A patient assaulted at work may suddenly have to appear for legal proceedings against his/her assailant. While the assault itself is no longer a cause of psychological dysfunction, the court appearance is anxiety-provoking and can be a new source of impairment.
An injury may also involve the collateral damages of legal culpability (for example, an MVA in which another individual, even a coworker, is injured or killed). While the patient’s physical complaints and psychological symptoms may have subsided, the legal arraignment and charges produce great agitation to patient and family.
Since care is only authorized for those psychological complaints that arise naturally and unavoidably from injury, a more complex issue occurs when the patient individual is authorized for psychological care, but now this work-related accident involves legal, family and interpersonal aftermath.
In this case, we have variability in what the insurer is willing to address/fund. Clearly, a patient facing arraignment on criminal charges may be too agitated/worried/preoccupied to function effectively in the workplace, especially when the work could involve risk to other workers. Depressed and anxious workers are distractible, inattentive and forgetful. Judgment and reasoning may be impaired.

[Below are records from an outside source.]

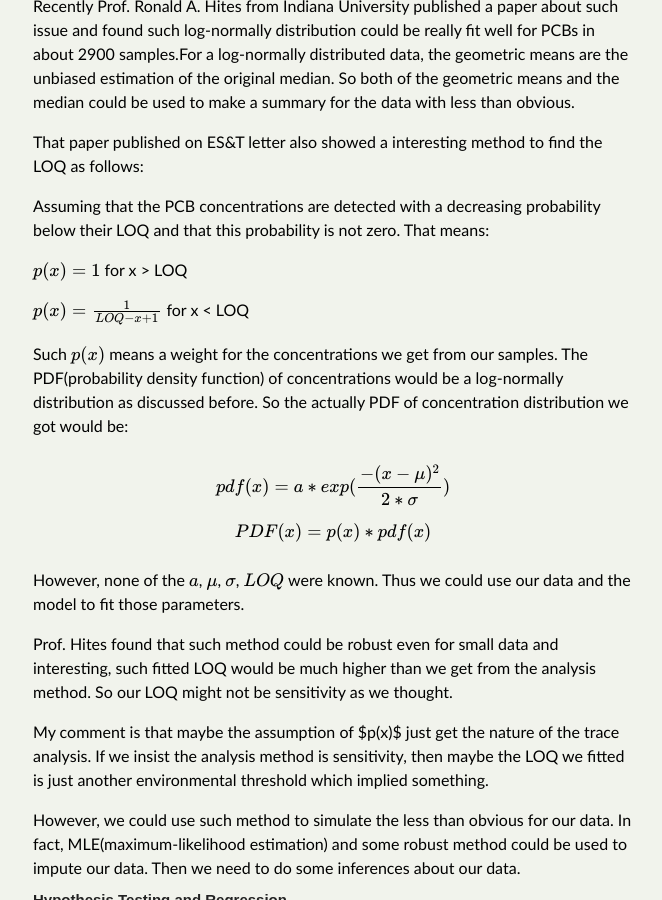
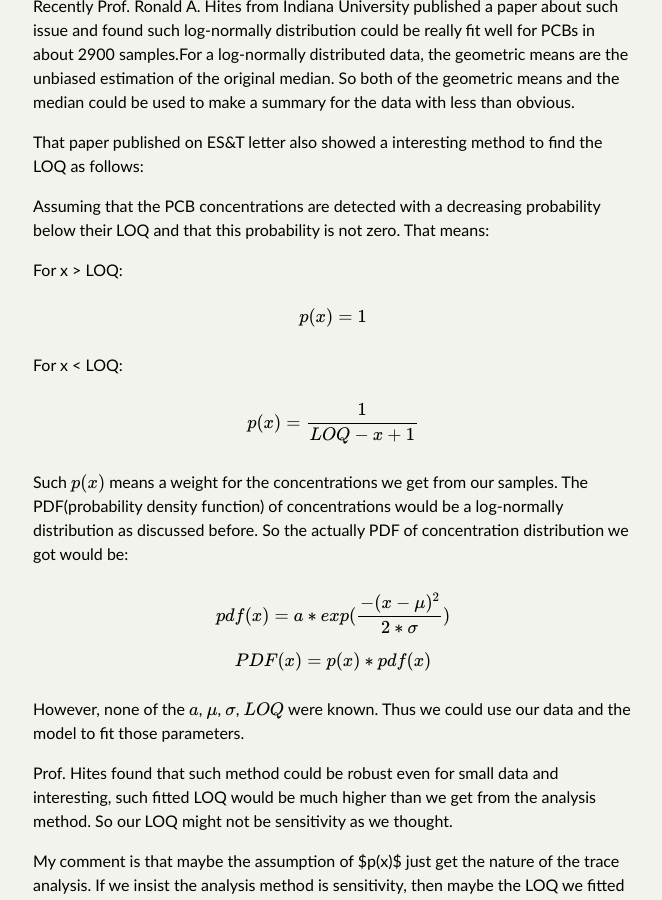
Before and after one commit to yufree/blog, a Jekyll site: the page built from _posts/2015-09-05-LOQ.md, in a window 1280 px wide and 900 px high, scrolled down 527 px. Shown: the whole window, without its empty margins (307-969 px from the left). Built offline with Jekyll 4.4.1, drawn with Linux system fonts in a browser that asks for light colours; some web fonts are replaced; formulas are drawn with MathJax 3; comment, search, counter and statistics services are not loaded.

Commit message:
revise display

```diff
--- a/_posts/2015-09-05-LOQ.md
+++ b/_posts/2015-09-05-LOQ.md
@@ -15,9 +15,13 @@ That paper published on ES&T letter also showed a interesting method to find the
 
 Assuming that the PCB concentrations are detected with a decreasing probability below their LOQ and that this probability is not zero. That means:
 
-$$p(x) = 1 $$ for x > LOQ
+For x > LOQ:
 
-$$p(x) = \frac{1}{LOQ - x + 1} $$ for x < LOQ
+$$p(x) = 1 $$
+
+For x < LOQ:
+
+$$p(x) = \frac{1}{LOQ - x + 1} $$
 
 Such $$p(x)$$ means a weight for the concentrations we get from our samples. The PDF(probability density function) of concentrations would be a log-normally distribution as discussed before. So the actually PDF of concentration distribution we got would be:
 
```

Therefore, we have a patient that could return to work as far as the work-related injury, but the patient feels s/he cannot return to work in the face of new legal burdens. This must be taken into consideration when seeking MMI release of a patient facing potential civil and criminal charges.